-------- Provided records --------

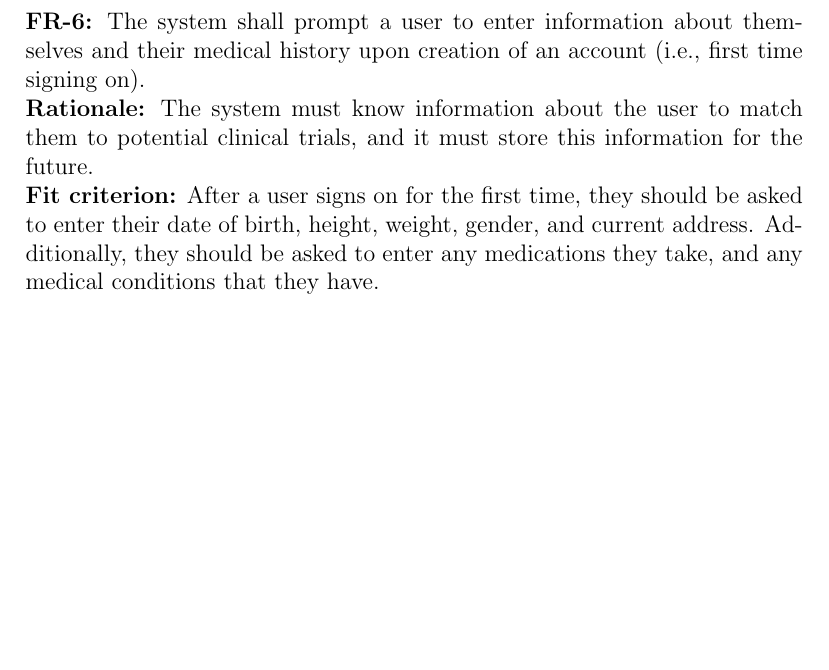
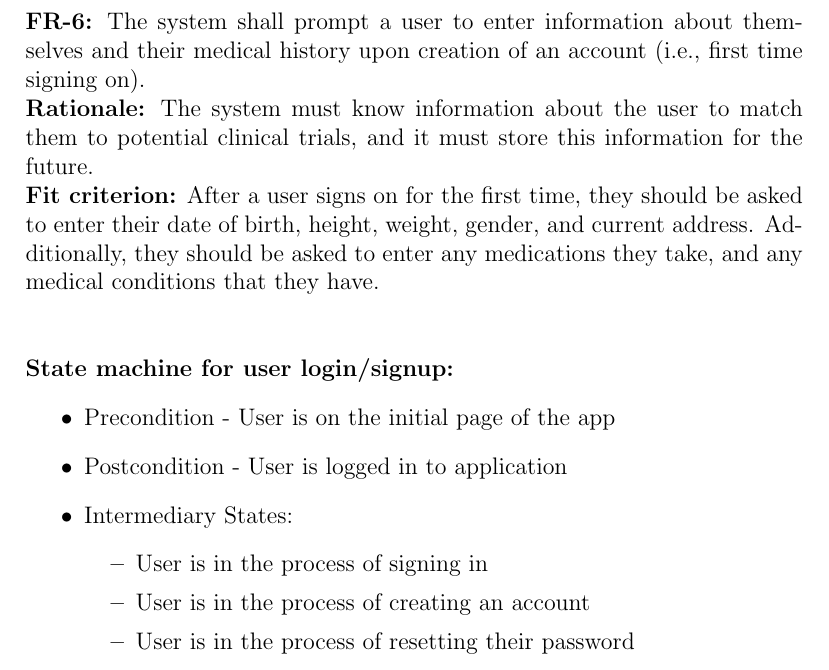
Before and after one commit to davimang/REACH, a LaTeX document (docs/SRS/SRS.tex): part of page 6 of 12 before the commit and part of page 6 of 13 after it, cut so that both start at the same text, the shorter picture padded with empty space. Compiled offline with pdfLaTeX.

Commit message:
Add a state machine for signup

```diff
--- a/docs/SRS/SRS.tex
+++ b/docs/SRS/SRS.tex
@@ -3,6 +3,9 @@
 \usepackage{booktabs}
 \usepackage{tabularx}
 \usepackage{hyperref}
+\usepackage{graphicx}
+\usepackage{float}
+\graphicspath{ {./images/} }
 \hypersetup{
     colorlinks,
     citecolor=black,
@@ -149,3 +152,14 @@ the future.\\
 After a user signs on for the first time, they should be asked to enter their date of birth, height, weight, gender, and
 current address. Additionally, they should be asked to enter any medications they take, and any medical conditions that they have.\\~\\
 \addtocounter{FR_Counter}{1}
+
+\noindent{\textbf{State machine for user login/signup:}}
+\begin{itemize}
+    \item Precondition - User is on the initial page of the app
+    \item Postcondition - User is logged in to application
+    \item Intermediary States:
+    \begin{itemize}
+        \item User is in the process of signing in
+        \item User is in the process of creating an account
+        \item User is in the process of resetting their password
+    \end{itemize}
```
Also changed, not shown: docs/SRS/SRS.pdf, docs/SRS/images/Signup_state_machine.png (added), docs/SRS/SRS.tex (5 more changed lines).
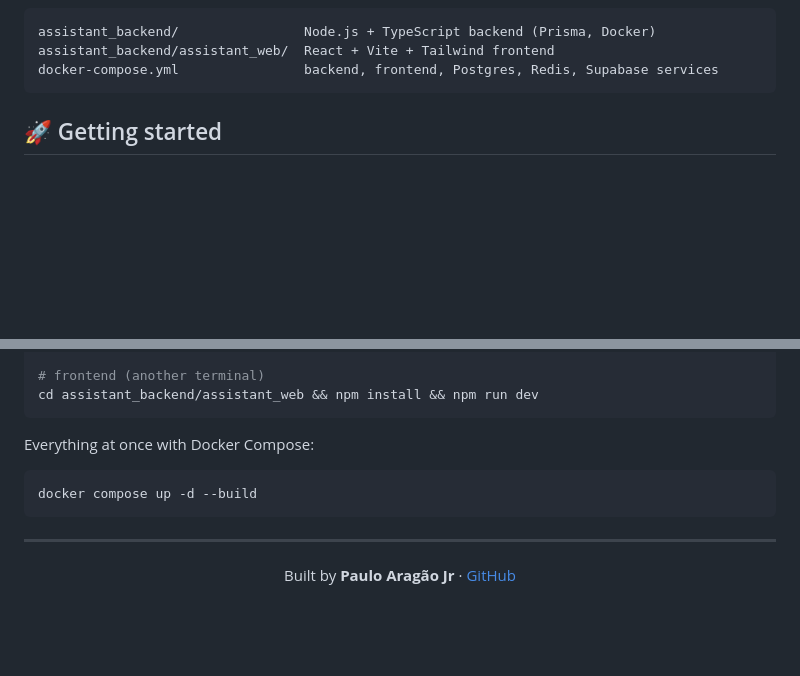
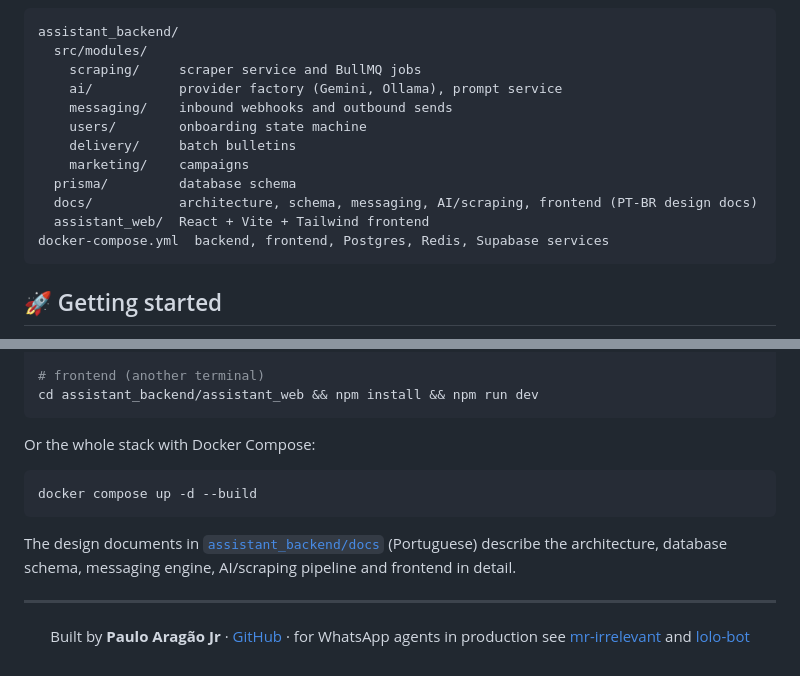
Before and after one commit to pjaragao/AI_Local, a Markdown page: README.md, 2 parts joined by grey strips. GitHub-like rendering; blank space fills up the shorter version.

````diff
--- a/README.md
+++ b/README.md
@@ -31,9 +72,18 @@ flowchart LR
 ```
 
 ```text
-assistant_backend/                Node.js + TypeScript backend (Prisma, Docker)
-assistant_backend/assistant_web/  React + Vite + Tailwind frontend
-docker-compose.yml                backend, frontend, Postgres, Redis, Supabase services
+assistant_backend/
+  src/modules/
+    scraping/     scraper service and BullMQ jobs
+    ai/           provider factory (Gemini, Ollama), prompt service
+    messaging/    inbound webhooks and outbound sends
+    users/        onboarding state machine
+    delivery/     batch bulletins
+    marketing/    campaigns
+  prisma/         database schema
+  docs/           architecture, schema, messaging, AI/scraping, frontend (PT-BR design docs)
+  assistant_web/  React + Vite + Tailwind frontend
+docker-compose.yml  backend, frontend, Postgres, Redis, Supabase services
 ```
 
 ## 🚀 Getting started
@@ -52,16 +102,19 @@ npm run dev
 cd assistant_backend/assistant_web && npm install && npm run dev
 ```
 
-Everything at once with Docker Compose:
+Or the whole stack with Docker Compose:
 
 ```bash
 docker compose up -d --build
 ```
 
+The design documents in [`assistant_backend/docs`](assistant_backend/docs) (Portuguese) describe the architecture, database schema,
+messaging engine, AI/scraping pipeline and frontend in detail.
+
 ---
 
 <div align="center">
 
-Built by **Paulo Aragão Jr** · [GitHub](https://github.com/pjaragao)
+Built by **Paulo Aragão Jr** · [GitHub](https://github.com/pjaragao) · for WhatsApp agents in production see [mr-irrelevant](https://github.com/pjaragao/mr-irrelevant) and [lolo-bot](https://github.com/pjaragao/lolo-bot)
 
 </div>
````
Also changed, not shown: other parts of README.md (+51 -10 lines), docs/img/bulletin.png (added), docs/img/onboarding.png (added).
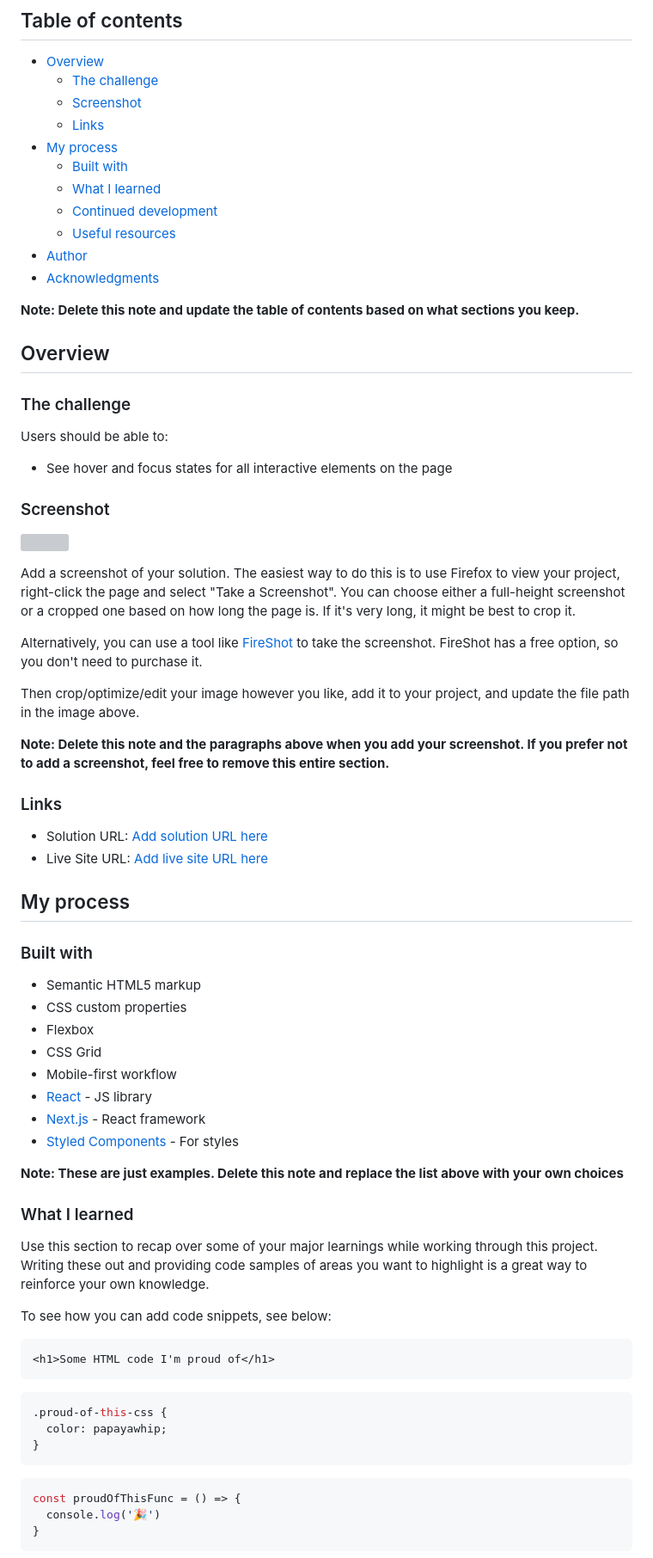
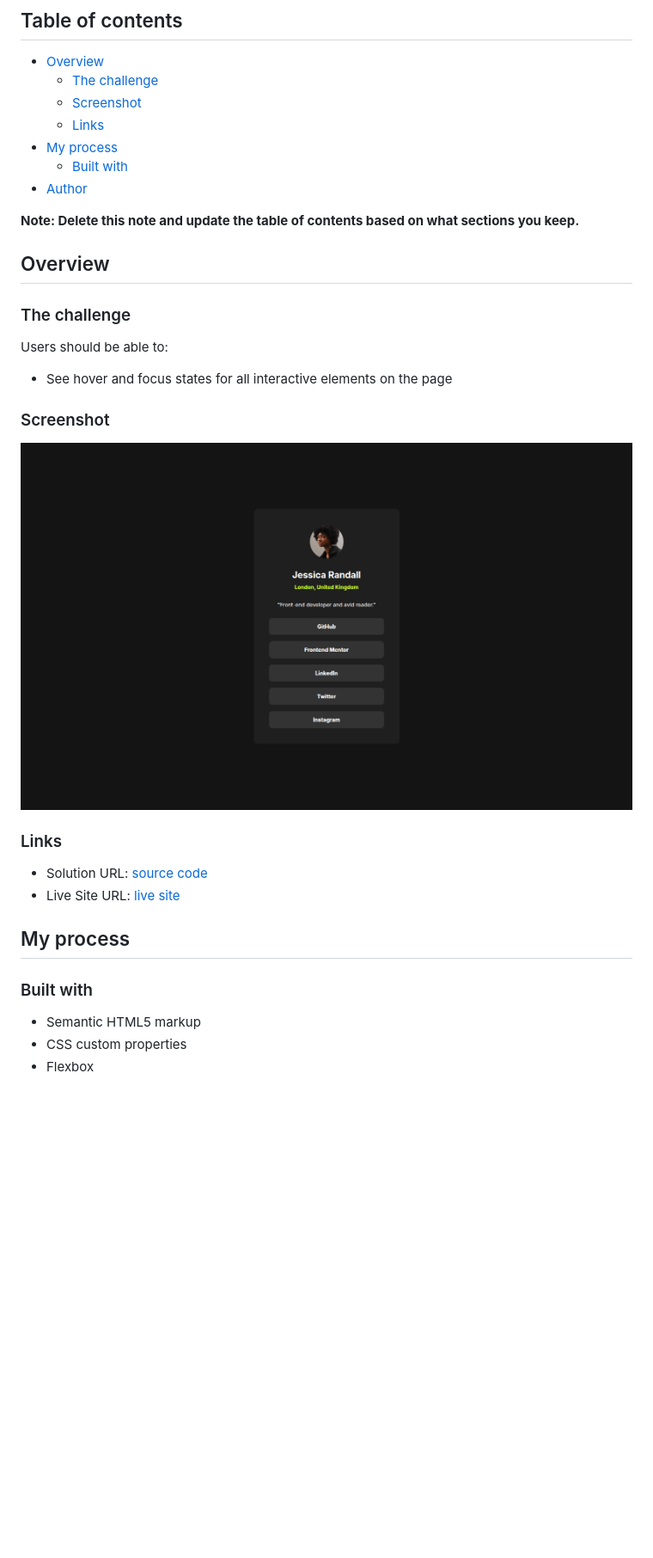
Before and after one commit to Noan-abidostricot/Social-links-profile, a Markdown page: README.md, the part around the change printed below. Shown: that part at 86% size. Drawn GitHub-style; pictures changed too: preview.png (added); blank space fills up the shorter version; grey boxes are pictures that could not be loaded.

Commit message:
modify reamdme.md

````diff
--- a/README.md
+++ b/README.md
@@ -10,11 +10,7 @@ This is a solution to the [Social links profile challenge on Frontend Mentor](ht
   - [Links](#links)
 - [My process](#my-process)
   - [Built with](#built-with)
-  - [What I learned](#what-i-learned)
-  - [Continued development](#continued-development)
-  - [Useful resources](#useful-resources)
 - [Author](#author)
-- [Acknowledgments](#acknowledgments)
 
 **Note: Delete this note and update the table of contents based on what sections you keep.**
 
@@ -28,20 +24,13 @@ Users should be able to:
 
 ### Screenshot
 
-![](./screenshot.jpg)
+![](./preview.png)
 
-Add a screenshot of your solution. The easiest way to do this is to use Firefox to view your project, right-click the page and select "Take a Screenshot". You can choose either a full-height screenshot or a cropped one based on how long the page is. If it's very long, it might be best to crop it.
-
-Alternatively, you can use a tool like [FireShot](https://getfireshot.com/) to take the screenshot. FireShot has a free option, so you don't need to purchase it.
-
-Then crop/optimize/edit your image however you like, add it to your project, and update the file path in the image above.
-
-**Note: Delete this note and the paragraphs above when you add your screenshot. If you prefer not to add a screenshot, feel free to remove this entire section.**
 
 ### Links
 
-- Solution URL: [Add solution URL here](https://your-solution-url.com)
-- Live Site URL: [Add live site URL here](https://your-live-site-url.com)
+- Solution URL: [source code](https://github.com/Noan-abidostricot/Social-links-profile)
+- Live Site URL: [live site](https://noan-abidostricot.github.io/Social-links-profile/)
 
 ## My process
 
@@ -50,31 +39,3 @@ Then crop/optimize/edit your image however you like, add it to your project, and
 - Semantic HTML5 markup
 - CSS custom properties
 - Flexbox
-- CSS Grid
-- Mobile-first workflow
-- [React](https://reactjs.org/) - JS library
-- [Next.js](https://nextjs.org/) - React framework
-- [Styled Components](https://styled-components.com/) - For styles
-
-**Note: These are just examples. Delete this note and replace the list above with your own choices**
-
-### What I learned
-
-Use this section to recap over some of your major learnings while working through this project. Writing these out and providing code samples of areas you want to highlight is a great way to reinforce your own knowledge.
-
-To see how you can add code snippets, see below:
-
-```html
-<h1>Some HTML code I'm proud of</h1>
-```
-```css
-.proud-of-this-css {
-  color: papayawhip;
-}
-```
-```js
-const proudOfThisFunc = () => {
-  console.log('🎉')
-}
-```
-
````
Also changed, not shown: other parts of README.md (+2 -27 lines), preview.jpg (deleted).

--------

• **What is required**:
Set each line of the records down exactly, leaving every picture out.

• **Answer box**:
Before and after one commit to davimang/REACH, a LaTeX document (docs/SRS/SRS.tex): part of page 6 of 12 before the commit and part of page 6 of 13 after it, cut so that both start at the same text, the shorter picture padded with empty space. Compiled offline with pdfLaTeX.

Commit message:
Add a state machine for signup

```diff
--- a/docs/SRS/SRS.tex
+++ b/docs/SRS/SRS.tex
@@ -3,6 +3,9 @@
 \usepackage{booktabs}
 \usepackage{tabularx}
 \usepackage{hyperref}
+\usepackage{graphicx}
+\usepackage{float}
+\graphicspath{ {./images/} }
 \hypersetup{
     colorlinks,
     citecolor=black,
@@ -149,3 +152,14 @@ the future.\\
 After a user signs on for the first time, they should be asked to enter their date of birth, height, weight, gender, and
 current address. Additionally, they should be asked to enter any medications they take, and any medical conditions that they have.\\~\\
 \addtocounter{FR_Counter}{1}
+
+\noindent{\textbf{State machine for user login/signup:}}
+\begin{itemize}
+    \item Precondition - User is on the initial page of the app
+    \item Postcondition - User is logged in to application
+    \item Intermediary States:
+    \begin{itemize}
+        \item User is in the process of signing in
+        \item User is in the process of creating an account
+        \item User is in the process of resetting their password
+    \end{itemize}
```
Also changed, not shown: docs/SRS/SRS.pdf, docs/SRS/images/Signup_state_machine.png (added), docs/SRS/SRS.tex (5 more changed lines).
Before and after one commit to pjaragao/AI_Local, a Markdown page: README.md, 2 parts joined by grey strips. GitHub-like rendering; blank space fills up the shorter version.

````diff
--- a/README.md
+++ b/README.md
@@ -31,9 +72,18 @@ flowchart LR
 ```
 
 ```text
-assistant_backend/                Node.js + TypeScript backend (Prisma, Docker)
-assistant_backend/assistant_web/  React + Vite + Tailwind frontend
-docker-compose.yml                backend, frontend, Postgres, Redis, Supabase services
+assistant_backend/
+  src/modules/
+    scraping/     scraper service and BullMQ jobs
+    ai/           provider factory (Gemini, Ollama), prompt service
+    messaging/    inbound webhooks and outbound sends
+    users/        onboarding state machine
+    delivery/     batch bulletins
+    marketing/    campaigns
+  prisma/         database schema
+  docs/           architecture, schema, messaging, AI/scraping, frontend (PT-BR design docs)
+  assistant_web/  React + Vite + Tailwind frontend
+docker-compose.yml  backend, frontend, Postgres, Redis, Supabase services
 ```
 
 ## 🚀 Getting started
@@ -52,16 +102,19 @@ npm run dev
 cd assistant_backend/assistant_web && npm install && npm run dev
 ```
 
-Everything at once with Docker Compose:
+Or the whole stack with Docker Compose:
 
 ```bash
 docker compose up -d --build
 ```
 
+The design documents in [`assistant_backend/docs`](assistant_backend/docs) (Portuguese) describe the architecture, database schema,
+messaging engine, AI/scraping pipeline and frontend in detail.
+
 ---
 
 <div align="center">
 
-Built by **Paulo Aragão Jr** · [GitHub](https://github.com/pjaragao)
+Built by **Paulo Aragão Jr** · [GitHub](https://github.com/pjaragao) · for WhatsApp agents in production see [mr-irrelevant](https://github.com/pjaragao/mr-irrelevant) and [lolo-bot](https://github.com/pjaragao/lolo-bot)
 
 </div>
````
Also changed, not shown: other parts of README.md (+51 -10 lines), docs/img/bulletin.png (added), docs/img/onboarding.png (added).
Before and after one commit to Noan-abidostricot/Social-links-profile, a Markdown page: README.md, the part around the change printed below. Shown: that part at 86% size. Drawn GitHub-style; pictures changed too: preview.png (added); blank space fills up the shorter version; grey boxes are pictures that could not be loaded.

Commit message:
modify reamdme.md

````diff
--- a/README.md
+++ b/README.md
@@ -10,11 +10,7 @@ This is a solution to the [Social links profile challenge on Frontend Mentor](ht
   - [Links](#links)
 - [My process](#my-process)
   - [Built with](#built-with)
-  - [What I learned](#what-i-learned)
-  - [Continued development](#continued-development)
-  - [Useful resources](#useful-resources)
 - [Author](#author)
-- [Acknowledgments](#acknowledgments)
 
 **Note: Delete this note and update the table of contents based on what sections you keep.**
 
@@ -28,20 +24,13 @@ Users should be able to:
 
 ### Screenshot
 
-![](./screenshot.jpg)
+![](./preview.png)
 
-Add a screenshot of your solution. The easiest way to do this is to use Firefox to view your project, right-click the page and select "Take a Screenshot". You can choose either a full-height screenshot or a cropped one based on how long the page is. If it's very long, it might be best to crop it.
-
-Alternatively, you can use a tool like [FireShot](https://getfireshot.com/) to take the screenshot. FireShot has a free option, so you don't need to purchase it.
-
-Then crop/optimize/edit your image however you like, add it to your project, and update the file path in the image above.
-
-**Note: Delete this note and the paragraphs above when you add your screenshot. If you prefer not to add a screenshot, feel free to remove this entire section.**
 
 ### Links
 
-- Solution URL: [Add solution URL here](https://your-solution-url.com)
-- Live Site URL: [Add live site URL here](https://your-live-site-url.com)
+- Solution URL: [source code](https://github.com/Noan-abidostricot/Social-links-profile)
+- Live Site URL: [live site](https://noan-abidostricot.github.io/Social-links-profile/)
 
 ## My process
 
@@ -50,31 +39,3 @@ Then crop/optimize/edit your image however you like, add it to your project, and
 - Semantic HTML5 markup
 - CSS custom properties
 - Flexbox
-- CSS Grid
-- Mobile-first workflow
-- [React](https://reactjs.org/) - JS library
-- [Next.js](https://nextjs.org/) - React framework
-- [Styled Components](https://styled-components.com/) - For styles
-
-**Note: These are just examples. Delete this note and replace the list above with your own choices**
-
-### What I learned
-
-Use this section to recap over some of your major learnings while working through this project. Writing these out and providing code samples of areas you want to highlight is a great way to reinforce your own knowledge.
-
-To see how you can add code snippets, see below:
-
-```html
-<h1>Some HTML code I'm proud of</h1>
-```
-```css
-.proud-of-this-css {
-  color: papayawhip;
-}
-```
-```js
-const proudOfThisFunc = () => {
-  console.log('🎉')
-}
-```
-
````
Also changed, not shown: other parts of README.md (+2 -27 lines), preview.jpg (deleted).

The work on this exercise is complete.